**PROVIDED DATA**

^^^^^^^^

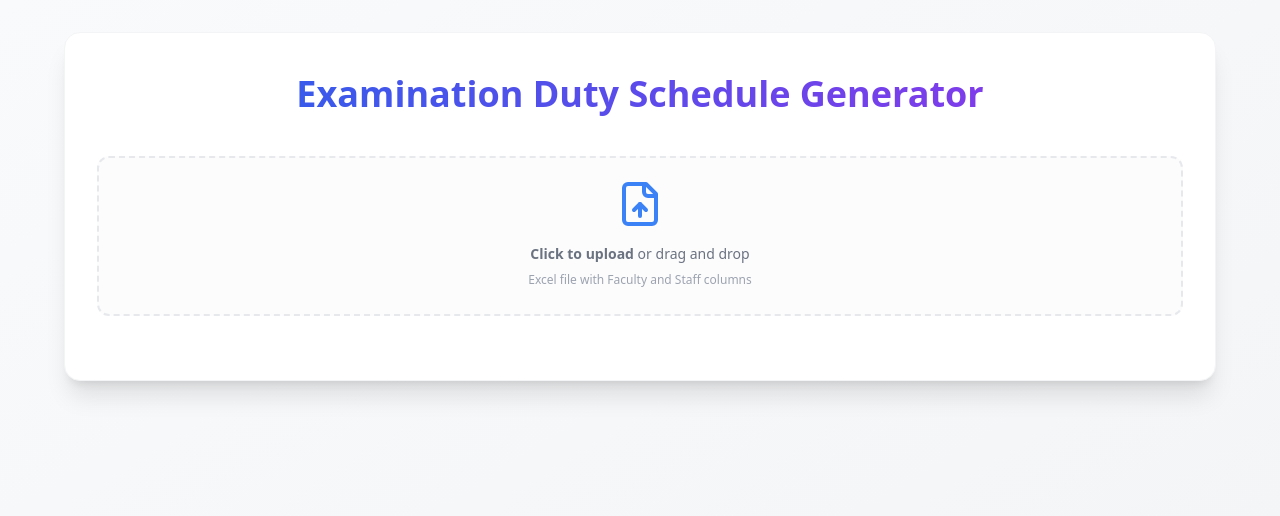
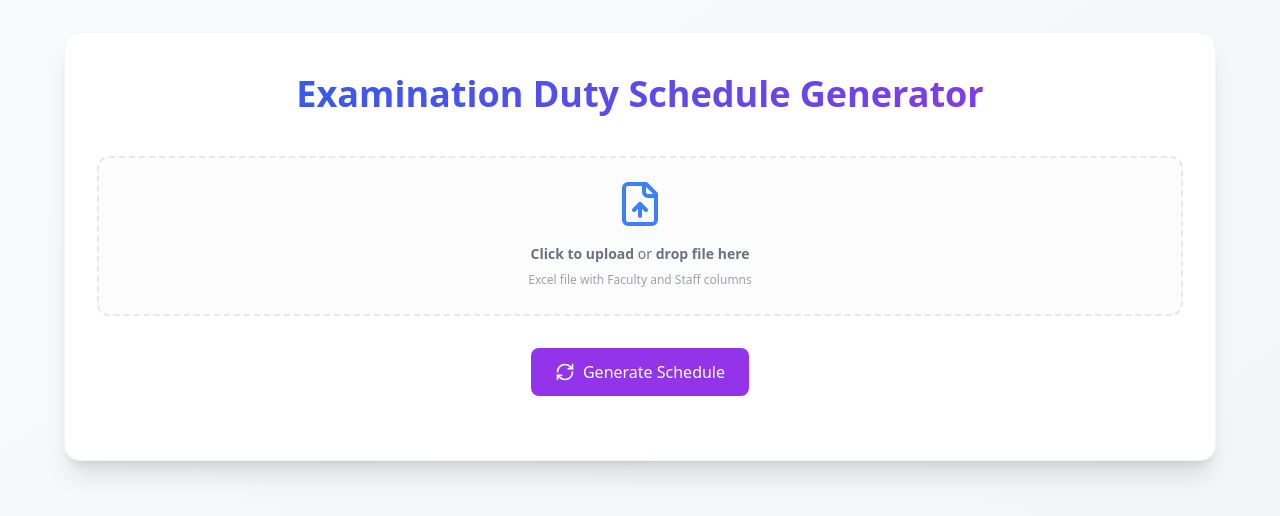
Before and after one commit to adysingh5711/Exam-Duty-IIITR, a React (Vite) app: page / in a window 1280 px wide. Shown: the top 516 px of the page. Built offline with nearby package versions, Linux system fonts and the light colour scheme.

Commit message:
feat: added remove and generate buttons

```diff
--- a/src/App.tsx
+++ b/src/App.tsx
@@ -8,10 +8,14 @@ function App() {
   const [schedule, setSchedule] = useState<Schedule | null>(null);
   const [faculty, setFaculty] = useState<Person[]>([]);
   const [staff, setStaff] = useState<Person[]>([]);
+  const [isGenerated, setIsGenerated] = useState<boolean>(false);
+  const [fileName, setFileName] = useState<string | null>(null);
 
   const handleFileUpload = useCallback((event: React.ChangeEvent<HTMLInputElement>) => {
     const file = event.target.files?.[0];
     if (!file) return;
+
+    setFileName(file.name);
 
     const reader = new FileReader();
     reader.onload = (e) => {
@@ -36,11 +40,16 @@ function App() {
       setStaff(newStaff);
       const generatedSchedule = generateSchedule(newFaculty, newStaff);
       setSchedule(generatedSchedule);
+      setIsGenerated(true);
     };
     reader.readAsArrayBuffer(file);
   }, []);
 
   const regenerateSchedule = useCallback(() => {
+    if (faculty.length === 0 || staff.length === 0) {
+      alert('Please upload a file first!');
+      return;
+    }
     const generatedSchedule = generateSchedule(faculty, staff);
     setSchedule(generatedSchedule);
   }, [faculty, staff]);
@@ -77,6 +86,10 @@ function App() {
     XLSX.writeFile(wb, 'examination-schedule.xlsx');
   }, [schedule]);
 
+  console.log('Faculty:', faculty);
+  console.log('Staff:', staff);
+  console.log('Schedule:', schedule);
+
   return (
     <div className="min-h-screen bg-gradient-to-br from-gray-50 to-gray-100 p-8">
       <div className="max-w-6xl mx-auto">
@@ -85,16 +98,48 @@ function App() {
             Examination Duty Schedule Generator
           </h1>
 
-          <div className="mb-8">
+          <div className="mb-8 relative">
             <label
               className="flex flex-col items-center justify-center w-full h-40 border-2 border-dashed rounded-xl cursor-pointer bg-gray-50/50 hover:bg-gray-50 transition-all duration-300 border-gray-300/50 hover:border-blue-400/50"
             >
+              {fileName && (
+                <button
+                  onClick={(e) => {
+                    e.preventDefault();
+                    setFileName(null);
+                    setFaculty([]);
+                    setStaff([]);
+                    setSchedule(null);
+                    setIsGenerated(false);
+                  }}
+                  className="absolute -right-2 -top-2 p-2 bg-red-400 rounded-full hover:bg-red-500 transition-colors"
+                >
+                  <svg
+                    xmlns="http://www.w3.org/2000/svg"
+                    className="h-5 w-5 text-white"
+                    viewBox="0 0 20 20"
+                    fill="currentColor"
+                  >
+                    <path
+                      fillRule="evenodd"
+                      d="M4.293 4.293a1 1 0 011.414 0L10 8.586l4.293-4.293a1 1 0 111.414 1.414L11.414 10l4.293 4.293a1 1 0 01-1.414 1.414L10 11.414l-4.293 4.293a1 1 0 01-1.414-1.414L8.586 10 4.293 5.707a1 1 0 010-1.414z"
+                      clipRule="evenodd"
+                    />
+                  </svg>
+                </button>
+              )}
               <div className="flex flex-col items-center justify-center pt-5 pb-6">
                 <FileUp className="w-12 h-12 mb-4 text-blue-500" />
-                <p className="mb-2 text-sm text-gray-500">
-                  <span className="font-semibold">Click to upload</span> or drag and drop
-                </p>
-                <p className="text-xs text-gray-400">Excel file with Faculty and Staff columns</p>
+                {fileName ? (
+                  <p className="text-sm text-gray-500 font-medium">{fileName}</p>
+                ) : (
+                  <>
+                    <p className="mb-2 text-sm text-gray-500">
+                      <span className="font-semibold">Click to upload</span> or <span className="font-semibold">drop file here</span>
+                    </p>
+                    <p className="text-xs text-gray-400">Excel file with Faculty and Staff columns</p>
+                  </>
+                )}
               </div>
               <input
                 type="file"
@@ -105,19 +150,26 @@ function App() {
             </label>
           </div>
 
+          <div className="flex justify-center mb-8">
+            <button
+              onClick={isGenerated ? regenerateSchedule : () => {
+                const generatedSchedule = generateSchedule(faculty, staff);
+                setSchedule(generatedSchedule);
+                setIsGenerated(true);
+              }}
+              className="flex items-center gap-2 px-6 py-3 bg-purple-600 text-white rounded-lg hover:bg-purple-700 transition-colors"
+            >
+              <RefreshCw className="w-5 h-5" />
+              {isGenerated ? 'Regenerate Schedule' : 'Generate Schedule'}
+            </button>
+          </div>
+
           {schedule && (
             <div className="space-y-8">
               <div className="overflow-hidden bg-white rounded-xl border border-gray-200">
                 <div className="p-6 flex justify-between items-center border-b border-gray-200">
                   <h2 className="text-xl font-semibold text-gray-800">Generated Schedule</h2>
                   <div className="flex gap-3">
-                    <button
-                      onClick={regenerateSchedule}
-                      className="flex items-center gap-2 px-4 py-2 bg-purple-600 text-white rounded-lg hover:bg-purple-700 transition-colors"
-                    >
-                      <RefreshCw className="w-4 h-4" />
-                      Regenerate
-                    </button>
                     <button
                       onClick={downloadSchedule}
                       className="flex items-center gap-2 px-4 py-2 bg-blue-600 text-white rounded-lg hover:bg-blue-700 transition-colors"
```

^^^^^^^^

**EXERCISE**
If you see a picture in the listing, skip it while copying everything else exactly.

**EXERCISE SOLUTION**
Before and after one commit to adysingh5711/Exam-Duty-IIITR, a React (Vite) app: page / in a window 1280 px wide. Shown: the top 516 px of the page. Built offline with nearby package versions, Linux system fonts and the light colour scheme.

Commit message:
feat: added remove and generate buttons

```diff
--- a/src/App.tsx
+++ b/src/App.tsx
@@ -8,10 +8,14 @@ function App() {
   const [schedule, setSchedule] = useState<Schedule | null>(null);
   const [faculty, setFaculty] = useState<Person[]>([]);
   const [staff, setStaff] = useState<Person[]>([]);
+  const [isGenerated, setIsGenerated] = useState<boolean>(false);
+  const [fileName, setFileName] = useState<string | null>(null);
 
   const handleFileUpload = useCallback((event: React.ChangeEvent<HTMLInputElement>) => {
     const file = event.target.files?.[0];
     if (!file) return;
+
+    setFileName(file.name);
 
     const reader = new FileReader();
     reader.onload = (e) => {
@@ -36,11 +40,16 @@ function App() {
       setStaff(newStaff);
       const generatedSchedule = generateSchedule(newFaculty, newStaff);
       setSchedule(generatedSchedule);
+      setIsGenerated(true);
     };
     reader.readAsArrayBuffer(file);
   }, []);
 
   const regenerateSchedule = useCallback(() => {
+    if (faculty.length === 0 || staff.length === 0) {
+      alert('Please upload a file first!');
+      return;
+    }
     const generatedSchedule = generateSchedule(faculty, staff);
     setSchedule(generatedSchedule);
   }, [faculty, staff]);
@@ -77,6 +86,10 @@ function App() {
     XLSX.writeFile(wb, 'examination-schedule.xlsx');
   }, [schedule]);
 
+  console.log('Faculty:', faculty);
+  console.log('Staff:', staff);
+  console.log('Schedule:', schedule);
+
   return (
     <div className="min-h-screen bg-gradient-to-br from-gray-50 to-gray-100 p-8">
       <div className="max-w-6xl mx-auto">
@@ -85,16 +98,48 @@ function App() {
             Examination Duty Schedule Generator
           </h1>
 
-          <div className="mb-8">
+          <div className="mb-8 relative">
             <label
               className="flex flex-col items-center justify-center w-full h-40 border-2 border-dashed rounded-xl cursor-pointer bg-gray-50/50 hover:bg-gray-50 transition-all duration-300 border-gray-300/50 hover:border-blue-400/50"
             >
+              {fileName && (
+                <button
+                  onClick={(e) => {
+                    e.preventDefault();
+                    setFileName(null);
+                    setFaculty([]);
+                    setStaff([]);
+                    setSchedule(null);
+                    setIsGenerated(false);
+                  }}
+                  className="absolute -right-2 -top-2 p-2 bg-red-400 rounded-full hover:bg-red-500 transition-colors"
+                >
+                  <svg
+                    xmlns="http://www.w3.org/2000/svg"
+                    className="h-5 w-5 text-white"
+                    viewBox="0 0 20 20"
+                    fill="currentColor"
+                  >
+                    <path
+                      fillRule="evenodd"
+                      d="M4.293 4.293a1 1 0 011.414 0L10 8.586l4.293-4.293a1 1 0 111.414 1.414L11.414 10l4.293 4.293a1 1 0 01-1.414 1.414L10 11.414l-4.293 4.293a1 1 0 01-1.414-1.414L8.586 10 4.293 5.707a1 1 0 010-1.414z"
+                      clipRule="evenodd"
+                    />
+                  </svg>
+                </button>
+              )}
               <div className="flex flex-col items-center justify-center pt-5 pb-6">
                 <FileUp className="w-12 h-12 mb-4 text-blue-500" />
-                <p className="mb-2 text-sm text-gray-500">
-                  <span className="font-semibold">Click to upload</span> or drag and drop
-                </p>
-                <p className="text-xs text-gray-400">Excel file with Faculty and Staff columns</p>
+                {fileName ? (
+                  <p className="text-sm text-gray-500 font-medium">{fileName}</p>
+                ) : (
+                  <>
+                    <p className="mb-2 text-sm text-gray-500">
+                      <span className="font-semibold">Click to upload</span> or <span className="font-semibold">drop file here</span>
+                    </p>
+                    <p className="text-xs text-gray-400">Excel file with Faculty and Staff columns</p>
+                  </>
+                )}
               </div>
               <input
                 type="file"
@@ -105,19 +150,26 @@ function App() {
             </label>
           </div>
 
+          <div className="flex justify-center mb-8">
+            <button
+              onClick={isGenerated ? regenerateSchedule : () => {
+                const generatedSchedule = generateSchedule(faculty, staff);
+                setSchedule(generatedSchedule);
+                setIsGenerated(true);
+              }}
+              className="flex items-center gap-2 px-6 py-3 bg-purple-600 text-white rounded-lg hover:bg-purple-700 transition-colors"
+            >
+              <RefreshCw className="w-5 h-5" />
+              {isGenerated ? 'Regenerate Schedule' : 'Generate Schedule'}
+            </button>
+          </div>
+
           {schedule && (
             <div className="space-y-8">
               <div className="overflow-hidden bg-white rounded-xl border border-gray-200">
                 <div className="p-6 flex justify-between items-center border-b border-gray-200">
                   <h2 className="text-xl font-semibold text-gray-800">Generated Schedule</h2>
                   <div className="flex gap-3">
-                    <button
-                      onClick={regenerateSchedule}
-                      className="flex items-center gap-2 px-4 py-2 bg-purple-600 text-white rounded-lg hover:bg-purple-700 transition-colors"
-                    >
-                      <RefreshCw className="w-4 h-4" />
-                      Regenerate
-                    </button>
                     <button
                       onClick={downloadSchedule}
                       className="flex items-center gap-2 px-4 py-2 bg-blue-600 text-white rounded-lg hover:bg-blue-700 transition-colors"
```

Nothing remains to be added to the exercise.